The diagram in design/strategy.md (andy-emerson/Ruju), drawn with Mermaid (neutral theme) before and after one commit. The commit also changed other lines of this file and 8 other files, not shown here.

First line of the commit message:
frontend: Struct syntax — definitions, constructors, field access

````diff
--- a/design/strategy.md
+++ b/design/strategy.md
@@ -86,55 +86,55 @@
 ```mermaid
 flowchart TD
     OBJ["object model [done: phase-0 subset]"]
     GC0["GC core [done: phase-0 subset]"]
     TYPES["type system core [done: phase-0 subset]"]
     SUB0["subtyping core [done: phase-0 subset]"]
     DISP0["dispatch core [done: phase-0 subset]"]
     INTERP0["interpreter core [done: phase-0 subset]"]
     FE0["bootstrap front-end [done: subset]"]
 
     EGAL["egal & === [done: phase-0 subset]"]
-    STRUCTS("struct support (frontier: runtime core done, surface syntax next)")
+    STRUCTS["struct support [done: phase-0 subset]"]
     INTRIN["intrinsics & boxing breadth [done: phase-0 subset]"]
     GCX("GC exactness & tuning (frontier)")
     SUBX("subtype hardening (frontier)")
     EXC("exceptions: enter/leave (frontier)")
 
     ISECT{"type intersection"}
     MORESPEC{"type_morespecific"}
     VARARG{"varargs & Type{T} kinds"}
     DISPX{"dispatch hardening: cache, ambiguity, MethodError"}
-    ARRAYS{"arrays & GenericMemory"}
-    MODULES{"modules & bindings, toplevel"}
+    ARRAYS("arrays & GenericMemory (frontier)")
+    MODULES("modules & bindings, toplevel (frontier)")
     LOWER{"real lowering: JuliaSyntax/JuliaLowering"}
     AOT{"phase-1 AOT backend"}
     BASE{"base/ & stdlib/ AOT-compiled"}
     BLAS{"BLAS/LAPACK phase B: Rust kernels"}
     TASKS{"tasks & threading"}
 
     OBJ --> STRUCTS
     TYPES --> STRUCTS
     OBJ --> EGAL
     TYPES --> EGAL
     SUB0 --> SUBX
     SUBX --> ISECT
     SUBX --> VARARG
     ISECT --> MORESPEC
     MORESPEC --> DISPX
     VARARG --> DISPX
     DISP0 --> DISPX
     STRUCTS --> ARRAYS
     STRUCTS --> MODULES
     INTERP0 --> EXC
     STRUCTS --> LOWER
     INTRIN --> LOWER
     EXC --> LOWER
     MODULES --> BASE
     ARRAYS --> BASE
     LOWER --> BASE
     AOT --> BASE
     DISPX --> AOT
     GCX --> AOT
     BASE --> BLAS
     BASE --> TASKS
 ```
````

_Assignment_
Produce a verbatim copy of all the material.

_Written response_
The diagram in design/strategy.md (andy-emerson/Ruju), drawn with Mermaid (neutral theme) before and after one commit. The commit also changed other lines of this file and 8 other files, not shown here.

First line of the commit message:
frontend: Struct syntax — definitions, constructors, field access

````diff
--- a/design/strategy.md
+++ b/design/strategy.md
@@ -86,55 +86,55 @@
 ```mermaid
 flowchart TD
     OBJ["object model [done: phase-0 subset]"]
     GC0["GC core [done: phase-0 subset]"]
     TYPES["type system core [done: phase-0 subset]"]
     SUB0["subtyping core [done: phase-0 subset]"]
     DISP0["dispatch core [done: phase-0 subset]"]
     INTERP0["interpreter core [done: phase-0 subset]"]
     FE0["bootstrap front-end [done: subset]"]
 
     EGAL["egal & === [done: phase-0 subset]"]
-    STRUCTS("struct support (frontier: runtime core done, surface syntax next)")
+    STRUCTS["struct support [done: phase-0 subset]"]
     INTRIN["intrinsics & boxing breadth [done: phase-0 subset]"]
     GCX("GC exactness & tuning (frontier)")
     SUBX("subtype hardening (frontier)")
     EXC("exceptions: enter/leave (frontier)")
 
     ISECT{"type intersection"}
     MORESPEC{"type_morespecific"}
     VARARG{"varargs & Type{T} kinds"}
     DISPX{"dispatch hardening: cache, ambiguity, MethodError"}
-    ARRAYS{"arrays & GenericMemory"}
-    MODULES{"modules & bindings, toplevel"}
+    ARRAYS("arrays & GenericMemory (frontier)")
+    MODULES("modules & bindings, toplevel (frontier)")
     LOWER{"real lowering: JuliaSyntax/JuliaLowering"}
     AOT{"phase-1 AOT backend"}
     BASE{"base/ & stdlib/ AOT-compiled"}
     BLAS{"BLAS/LAPACK phase B: Rust kernels"}
     TASKS{"tasks & threading"}
 
     OBJ --> STRUCTS
     TYPES --> STRUCTS
     OBJ --> EGAL
     TYPES --> EGAL
     SUB0 --> SUBX
     SUBX --> ISECT
     SUBX --> VARARG
     ISECT --> MORESPEC
     MORESPEC --> DISPX
     VARARG --> DISPX
     DISP0 --> DISPX
     STRUCTS --> ARRAYS
     STRUCTS --> MODULES
     INTERP0 --> EXC
     STRUCTS --> LOWER
     INTRIN --> LOWER
     EXC --> LOWER
     MODULES --> BASE
     ARRAYS --> BASE
     LOWER --> BASE
     AOT --> BASE
     DISPX --> AOT
     GCX --> AOT
     BASE --> BLAS
     BASE --> TASKS
 ```
````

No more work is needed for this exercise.